When do we say seizures are refractory to medicines?
Assistant Professor of Neurology
New York-Presbyterian Hospital
Weill Cornell Medical Center
New York, NY 10065
Yesterday I saw a patient with medically refractory epilepsy in my office. As I took pains to explain to the family about refractory seizures, I realised that understanding the same can be difficult for a lay person. So in this post I shall talk about refractory seizures.
So what do I mean if I say a patient has medically refractory epilepsy or medically refractory seizure disorder? In simple words all I am saying is that the patient has a seizure disorder which has not shown an adequate response to anti-seizure medicines.
In most patients with epilepsy/ seizure disorder, adequate seizure control can be obtained by just one seizure medicine. By adequate control I mean no more seizures. No more seizures, the side-effects of the anti-seizure medication used are tolerable (if none that is the best): the patient is happy and I am happy. While good control of seizures can be obtained in the majority of patients, there are a few in whom the seizures are harder to control. You use one seizure medicine but the seizures still persist, you stop the first and use a second-still seizures, you try a third-same story. You start using 2 or more drugs together (at the same time) to try control the seizures. This is referred to as polytherapy or polypharmacy. You can imagine what happens next. The patient is on 3 and at times more drugs, more side-effects, more drug-drug interaction and at times still poor seizure control. The patient feels miserable and I am not happy too. Such a patient has medically intractable epilepsy, seizures are refractory to medications.
So what can be done for a patient who has medically refractory epilepsy? Can we offer them something to control their seizures. I am happy to say yes.

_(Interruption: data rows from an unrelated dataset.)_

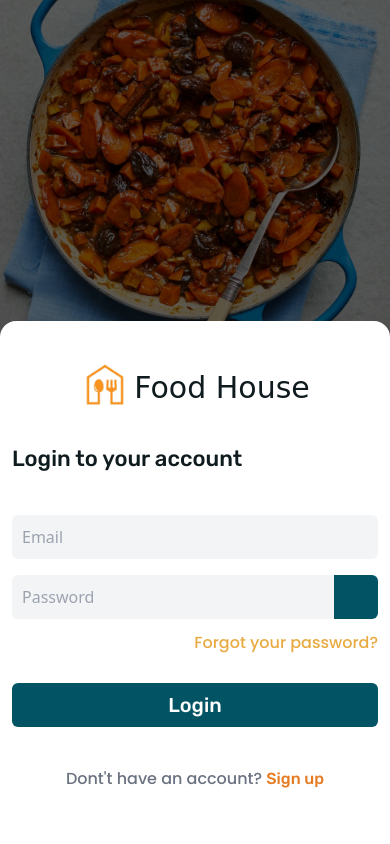
After one commit to CiroJSCH/FoodHouse, a Django app: page /login/ in a window 390 px wide. The commit adds this page. Run offline with Django 4.2, Linux system fonts and the light colour scheme; style sheets or scripts are compiled from the project's sources; some libraries are stand-ins or nearby versions; some web fonts are replaced.

Commit message:
login structure and design

```diff
--- a/src/landing/templates/landing/landing_page.html
+++ b/src/landing/templates/landing/landing_page.html
@@ -1,4 +1,3 @@
 {% extends "main.html" %}
 {% block content %}
-  <h1 class="text-red-500">Caca</h1>
 {% endblock content %}
--- /dev/null
+++ b/src/landing/templates/landing/login.html
@@ -0,0 +1,124 @@
+{% extends "main.html" %}
+{% load static %}
+{% block content %}
+  <main class="h-screen">
+    {% comment %} Desktop {% endcomment %}
+    <div class="h-full min-h-[800px] hidden lg:flex items-center">
+      <section class="w-[40%] h-full flex justify-center items-center">
+        <div class="h-full w-[90%] max-w-[600px] flex flex-col justify-center relative">
+          <a href="{{ request.META.HTTP_REFERER }}"
+             class="mb-[40px] flex items-center gap-3">
+            <i class="fa-solid fa-arrow-left fa-xl text-black"></i>
+            <span class="font-medium font-title text-[18px]">Go back</span>
+          </a>
+          {% comment %} Logo {% endcomment %}
+          <div class="flex items-center gap-1 mb-8 justify-center">
+            <img src="{% static 'images/foodhouse-logo.png' %}"
+                 alt="foodhouse logo"
+                 class="w-[50px] xl:w-[60px] xxl:w-[65px]">
+            <h1 class="text-[30px] xl:text-[36px] xxl:text-[42px] font-logo text-text font-medium pt-1">
+              Food <span>House</span>
+            </h1>
+          </div>
+          <h2 class="font-title font-semibold text-[27px] xl:text-[32px] xxl:text-[36px]">Welcome back!</h2>
+          <p class="text-gray-400 text-[18px] mt-3 xl:text-[22px] xxl:text-[24px]">
+            Sign in with your email address and password
+          </p>
+          <form action="" class="w-full mt-[60px] mb-[15px]">
+            <div>
+              <label for="email-dk"
+                     class="text-gray-400 font-medium text-[18px] xl:text-[20px] xxl:text-[22px]">Email Address</label>
+              <input type="email"
+                     name="email"
+                     id="email-dk"
+                     class="mt-2 focus:outline-none focus:border-accent border-2 border-transparent p-2 w-full rounded-md bg-gray-100 transition-colors xl:p-3 xl:text-[19px]"
+                     placeholder="johndoe@something.com">
+            </div>
+            <div class="mt-4 flex flex-col">
+              <label for="password-dk"
+                     class="mb-2 text-gray-400 font-medium text-[18px] xl:text-[20px] xxl:text-[22px]">Password</label>
+              <div class="flex items-center">
+                <input type="password"
+                       name="password"
+                       id="password-dk"
+                       placeholder="password123"
+                       class="focus:outline-none focus:border-accent border-2 border-transparent p-2 w-full rounded-l-md bg-gray-100 transition-colors xl:p-3 xl:text-[19px]">
+                <span class="bg-secondary text-accent w-[50px] h-[44px] xl:h-[56.5px] rounded-r-md grid place-content-center">
+                  <i class="fa-regular fa-eye fa-lg"></i>
+                </span>
+              </div>
+            </div>
+            <a href="#"
+               class="text-right font-text text-primary mt-3 block xl:text-[18px]">Forgot your password?</a>
+            <button type="submit"
+                    class="mt-10 rounded-md bg-secondary text-white font-medium font-title text-xl xl:text-2xl w-[230px] p-2">
+              Login
+            </button>
+          </form>
+          <p class="mt-10 pb-2 font-text text-gray-500 xl:text-[18px]">
+            Dont't have an account? <a href="#" class="text-accent font-medium font-title">Sign up</a>
+          </p>
+        </div>
+      </section>
+      <section class="w-[60%] h-full">
+        <div class="h-full w-full bg-center bg-no-repeat bg-cover"
+             style="background-image: url({% static 'images/landing/login-desktop.jpg' %})"></div>
+      </section>
+    </div>
+    {% comment %} Mobile {% endcomment %}
+    <section class="h-screen relative min-h-[500px] lg:hidden">
+      {% comment %} Banner {% endcomment %}
+      <div class="h-[40%] relative">
+        <div class="h-full bg-center bg-no-repeat bg-cover"
+             style="background-image: url({% static 'images/landing/login-mobile.jpg' %})"></div>
+        <div class="h-full w-full bg-[rgba(0,0,0,0.60)] absolute top-0 z-[2]"></div>
+        <a href="{{ request.META.HTTP_REFERER }}"
+           class="absolute top-3 left-3 z-[3]">
+          <i class="fa-solid fa-arrow-left fa-xl text-white"></i>
+        </a>
+      </div>
+      <div class="px-3 pt-10 rounded-t-2xl absolute w-full top-[38%] h-[62%] bg-white z-[5]">
+        <div class="max-w-[600px] mx-auto">
+          {% comment %} Logo {% endcomment %}
+          <div class="flex items-center gap-1 mb-8 justify-center">
+            <img src="{% static 'images/foodhouse-logo.png' %}"
+                 alt="foodhouse logo"
+                 height="30px"
+                 width="50px">
+            <h1 class="text-[30px] font-logo text-text font-medium pt-1">
+              Food <span>House</span>
+            </h1>
+          </div>
+          <h2 class="font-title text-text font-medium text-[22px]">Login to your account</h2>
+          <form action="" class="w-full mt-[40px] mb-[15px]">
+            <div>
+              <input type="email"
+                     name="email"
+                     id="email"
+                     class="focus:outline-none focus:border-accent border-2 border-transparent p-2 w-full rounded-md bg-gray-100 transition-colors"
+                     placeholder="Email">
+            </div>
+            <div class="mt-4 flex items-center">
+              <input type="password"
+                     name="password"
+                     id="password"
+                     placeholder="Password"
+                     class="focus:outline-none focus:border-accent border-2 border-transparent p-2 w-full rounded-l-md bg-gray-100 transition-colors">
+              <span class="bg-secondary text-accent w-[50px] h-[44px] rounded-r-md grid place-content-center">
+                <i class="fa-regular fa-eye fa-lg"></i>
+              </span>
+            </div>
+            <a href="#" class="text-right font-text text-primary mt-3 block">Forgot your password?</a>
+            <button type="submit"
+                    class="mt-7 rounded-md bg-secondary text-white font-medium font-title text-xl w-full p-2">
+              Login
+            </button>
+          </form>
+          <p class="text-center mt-10 pb-10 font-text text-gray-500 ">
+            Dont't have an account? <a href="#" class="text-accent font-medium font-title">Sign up</a>
+          </p>
+        </div>
+      </div>
+    </section>
+  </main>
+{% endblock content %}
```
Also changed, not shown: src/landing/templates/landing/login_page.html (deleted).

Patients with medically refractory epilepsy should be ideally seen in specialized epilepsy centers (comprehensive epilepsy centers). These centers offer expertise: patients can be enrolled in trials of experimental drugs, other options like neurostimulation (vagus nerve stimulator) and finally epilepsy surgery can be explored (see my post on epilepsy surgery at http://braindiseases.info) .
Let us divert our attention for a few minutes to the topic of epilepsy surgery. Usually when one talks about epilepsy and its treatment, one thinks about medications. You are right, most of the patients with epilepsy shall have their seizures controlled by anti-epileptic drugs. However there are a few patients who have what we call medically refractory epilepsy, that is they have seizures which are refractory to anti-epileptic drugs (even if you use multiple drugs their seizures remain uncontrolled). Usually these are the patients whom we consider epilepsy surgery on.
So what is epilepsy surgery and what does it involve. In simple terms, we first try to map the seizures coming from the brain. By mapping I mean, we try to determine where exactly in the brain the seizures originate from (that is the seizure focus). Once we determine the seizure focus and are reasonably sure that all the seizures come from that focus only, then we open up the skull and the neurosurgeon resects that focus out ( kind of chopping off that part of the brain from which the seizures arise, once you remove the focus, the patient ideally should become seizure free and may be even able to come off his seizure medications).
While this procedure sounds good, it is way more complicated than what I explained above. First off all to meet the criteria for epilepsy surgery, a patient should meet some criteria. What are these? Well first and foremost, we should be able to identify the seizure focus and be reasonably sure that all the seizures come from that very focus only. How do we do this you may ask. Well usually the patient is admitted for video-EEG study. We hook the patient to the EEG monitor and record the seizures. From the EEG we are able to localize the seizure focus. At times though the seizure focus cannot be identified for sure from the surface. In that case we do what is called intracranial monitoring. It is similar to the EEG except here we open up the skull and place the recording electrodes right on the surface of the brain itself.
Once we have localized the seizure focus, we have to make sure of a couple of things. One does that part of the brain serve any useful function? We are mostly worried about memory and speech issues. Secondly if it does house some memory or speech function, would it lead to any deficits if we take that part of the brain out. You do not want the patient to wake up from the surgery and not able to talk or have problems with memory. We test for this by a special test called the WADA test. This test helps us in determining the memory and speech localization in the brain.
Your doctor may also order additional tests again to aid in localizing the seizure focus. Some of these tests include special scans like the PET (positron emission tomography) and SPECT (single photon emission computed tomograpy) scans.
I hope this brief overview of what epilepsy surgery involves shall be helpful to some of you, we can go into more details if any of you requests it.
Nitin Sethi, MD